[Problem description] Pull every line with "reguljär" from the data.

[Data to use]
────────

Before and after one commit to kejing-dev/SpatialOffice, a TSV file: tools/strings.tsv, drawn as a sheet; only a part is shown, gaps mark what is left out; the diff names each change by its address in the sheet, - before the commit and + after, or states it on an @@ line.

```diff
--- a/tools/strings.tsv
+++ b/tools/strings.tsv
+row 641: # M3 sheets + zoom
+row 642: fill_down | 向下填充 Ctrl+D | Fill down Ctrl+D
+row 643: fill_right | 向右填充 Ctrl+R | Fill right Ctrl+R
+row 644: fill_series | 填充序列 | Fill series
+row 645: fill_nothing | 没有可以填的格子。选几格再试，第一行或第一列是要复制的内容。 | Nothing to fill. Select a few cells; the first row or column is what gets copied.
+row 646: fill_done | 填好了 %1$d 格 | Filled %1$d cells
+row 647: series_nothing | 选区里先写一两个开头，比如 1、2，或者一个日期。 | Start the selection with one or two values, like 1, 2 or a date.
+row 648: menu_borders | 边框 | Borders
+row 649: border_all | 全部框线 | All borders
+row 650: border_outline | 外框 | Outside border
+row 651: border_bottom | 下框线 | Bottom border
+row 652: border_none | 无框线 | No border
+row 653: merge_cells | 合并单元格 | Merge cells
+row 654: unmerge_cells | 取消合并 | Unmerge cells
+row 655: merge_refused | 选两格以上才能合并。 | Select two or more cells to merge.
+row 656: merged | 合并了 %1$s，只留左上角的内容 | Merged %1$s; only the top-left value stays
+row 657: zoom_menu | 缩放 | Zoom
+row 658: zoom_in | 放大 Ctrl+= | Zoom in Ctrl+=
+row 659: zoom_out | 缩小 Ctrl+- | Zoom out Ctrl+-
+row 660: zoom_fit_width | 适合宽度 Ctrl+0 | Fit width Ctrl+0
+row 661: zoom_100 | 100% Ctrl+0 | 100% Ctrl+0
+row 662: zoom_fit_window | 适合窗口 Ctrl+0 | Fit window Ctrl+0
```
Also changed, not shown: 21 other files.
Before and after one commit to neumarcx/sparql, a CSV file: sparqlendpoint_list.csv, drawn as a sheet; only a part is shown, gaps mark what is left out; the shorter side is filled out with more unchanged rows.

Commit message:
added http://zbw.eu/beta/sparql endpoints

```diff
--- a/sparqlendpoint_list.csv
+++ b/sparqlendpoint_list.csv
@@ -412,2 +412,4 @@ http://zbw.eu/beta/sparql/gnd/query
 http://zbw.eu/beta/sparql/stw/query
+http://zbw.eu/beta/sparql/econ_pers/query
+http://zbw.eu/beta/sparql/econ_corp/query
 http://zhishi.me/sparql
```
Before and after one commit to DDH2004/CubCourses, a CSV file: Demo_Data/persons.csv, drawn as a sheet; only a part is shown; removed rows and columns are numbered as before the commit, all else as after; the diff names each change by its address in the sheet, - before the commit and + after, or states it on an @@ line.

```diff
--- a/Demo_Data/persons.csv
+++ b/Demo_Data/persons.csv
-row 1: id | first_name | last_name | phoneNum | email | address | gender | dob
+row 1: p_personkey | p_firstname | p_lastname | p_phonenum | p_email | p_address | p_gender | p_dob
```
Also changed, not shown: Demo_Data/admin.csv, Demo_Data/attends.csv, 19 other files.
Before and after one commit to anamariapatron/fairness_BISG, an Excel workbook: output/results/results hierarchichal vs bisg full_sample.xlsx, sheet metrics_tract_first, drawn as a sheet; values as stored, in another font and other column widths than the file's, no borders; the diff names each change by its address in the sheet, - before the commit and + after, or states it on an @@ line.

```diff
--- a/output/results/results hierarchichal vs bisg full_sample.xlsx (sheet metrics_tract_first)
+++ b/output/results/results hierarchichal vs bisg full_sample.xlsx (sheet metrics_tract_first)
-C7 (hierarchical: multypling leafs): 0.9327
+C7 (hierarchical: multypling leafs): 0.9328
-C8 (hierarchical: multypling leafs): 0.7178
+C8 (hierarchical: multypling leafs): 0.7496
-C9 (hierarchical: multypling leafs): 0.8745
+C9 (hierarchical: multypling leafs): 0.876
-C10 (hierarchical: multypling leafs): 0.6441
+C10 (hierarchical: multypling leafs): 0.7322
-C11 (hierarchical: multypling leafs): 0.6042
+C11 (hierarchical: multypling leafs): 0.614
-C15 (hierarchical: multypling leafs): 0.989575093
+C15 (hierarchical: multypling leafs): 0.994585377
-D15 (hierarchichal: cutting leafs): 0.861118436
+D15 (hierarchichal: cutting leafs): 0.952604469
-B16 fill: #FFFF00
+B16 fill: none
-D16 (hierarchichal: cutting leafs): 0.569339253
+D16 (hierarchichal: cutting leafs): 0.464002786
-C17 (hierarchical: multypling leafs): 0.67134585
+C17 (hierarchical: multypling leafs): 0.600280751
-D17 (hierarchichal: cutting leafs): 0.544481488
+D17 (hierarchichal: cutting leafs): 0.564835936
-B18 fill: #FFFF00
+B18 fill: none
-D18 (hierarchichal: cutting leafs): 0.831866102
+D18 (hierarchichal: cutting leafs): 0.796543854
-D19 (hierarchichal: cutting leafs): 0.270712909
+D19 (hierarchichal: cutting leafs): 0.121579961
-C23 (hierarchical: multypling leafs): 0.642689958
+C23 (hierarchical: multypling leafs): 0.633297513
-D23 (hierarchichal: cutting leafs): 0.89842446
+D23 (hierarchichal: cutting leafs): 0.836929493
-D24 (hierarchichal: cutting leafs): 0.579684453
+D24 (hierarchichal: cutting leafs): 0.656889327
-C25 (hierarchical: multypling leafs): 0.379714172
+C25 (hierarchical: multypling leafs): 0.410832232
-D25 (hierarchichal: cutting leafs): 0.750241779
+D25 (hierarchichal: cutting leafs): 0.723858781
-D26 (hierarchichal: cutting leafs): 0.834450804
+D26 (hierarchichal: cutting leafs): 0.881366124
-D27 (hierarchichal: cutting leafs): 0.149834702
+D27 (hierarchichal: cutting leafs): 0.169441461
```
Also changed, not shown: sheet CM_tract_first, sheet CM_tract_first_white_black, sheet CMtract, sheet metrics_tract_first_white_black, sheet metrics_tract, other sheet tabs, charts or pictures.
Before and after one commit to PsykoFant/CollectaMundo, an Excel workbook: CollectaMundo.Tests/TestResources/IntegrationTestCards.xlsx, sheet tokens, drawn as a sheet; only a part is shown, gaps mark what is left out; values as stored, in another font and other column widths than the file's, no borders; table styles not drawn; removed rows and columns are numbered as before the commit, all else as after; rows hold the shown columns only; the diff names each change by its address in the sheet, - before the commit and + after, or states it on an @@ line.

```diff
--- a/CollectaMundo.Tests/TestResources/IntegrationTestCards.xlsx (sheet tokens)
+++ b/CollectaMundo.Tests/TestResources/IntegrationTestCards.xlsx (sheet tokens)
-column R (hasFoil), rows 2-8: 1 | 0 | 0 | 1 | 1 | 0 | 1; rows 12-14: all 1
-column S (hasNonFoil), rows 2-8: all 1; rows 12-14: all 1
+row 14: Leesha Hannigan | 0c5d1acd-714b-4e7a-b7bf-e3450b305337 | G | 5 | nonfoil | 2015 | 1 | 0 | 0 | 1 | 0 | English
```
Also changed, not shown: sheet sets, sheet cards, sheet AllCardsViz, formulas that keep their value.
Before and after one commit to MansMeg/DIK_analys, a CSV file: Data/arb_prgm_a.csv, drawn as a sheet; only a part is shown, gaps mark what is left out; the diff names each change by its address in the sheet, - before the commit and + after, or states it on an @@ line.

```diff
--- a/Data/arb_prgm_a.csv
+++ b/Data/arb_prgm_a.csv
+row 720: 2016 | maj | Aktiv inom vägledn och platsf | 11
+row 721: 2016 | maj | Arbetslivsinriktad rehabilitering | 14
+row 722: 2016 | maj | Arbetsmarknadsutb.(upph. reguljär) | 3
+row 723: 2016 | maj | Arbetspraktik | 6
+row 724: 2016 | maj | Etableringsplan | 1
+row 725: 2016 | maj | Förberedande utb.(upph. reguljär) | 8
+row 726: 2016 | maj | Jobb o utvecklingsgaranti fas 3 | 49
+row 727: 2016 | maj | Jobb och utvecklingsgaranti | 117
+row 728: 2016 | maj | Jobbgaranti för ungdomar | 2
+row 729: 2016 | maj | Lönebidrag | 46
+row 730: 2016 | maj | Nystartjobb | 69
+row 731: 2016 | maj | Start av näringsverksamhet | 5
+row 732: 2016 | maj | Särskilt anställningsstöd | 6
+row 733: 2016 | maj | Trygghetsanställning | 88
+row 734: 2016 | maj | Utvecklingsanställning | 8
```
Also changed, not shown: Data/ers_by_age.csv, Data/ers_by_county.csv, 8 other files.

────────

[Response]
+row 722: 2016 | maj | Arbetsmarknadsutb.(upph. reguljär) | 3
+row 725: 2016 | maj | Förberedande utb.(upph. reguljär) | 8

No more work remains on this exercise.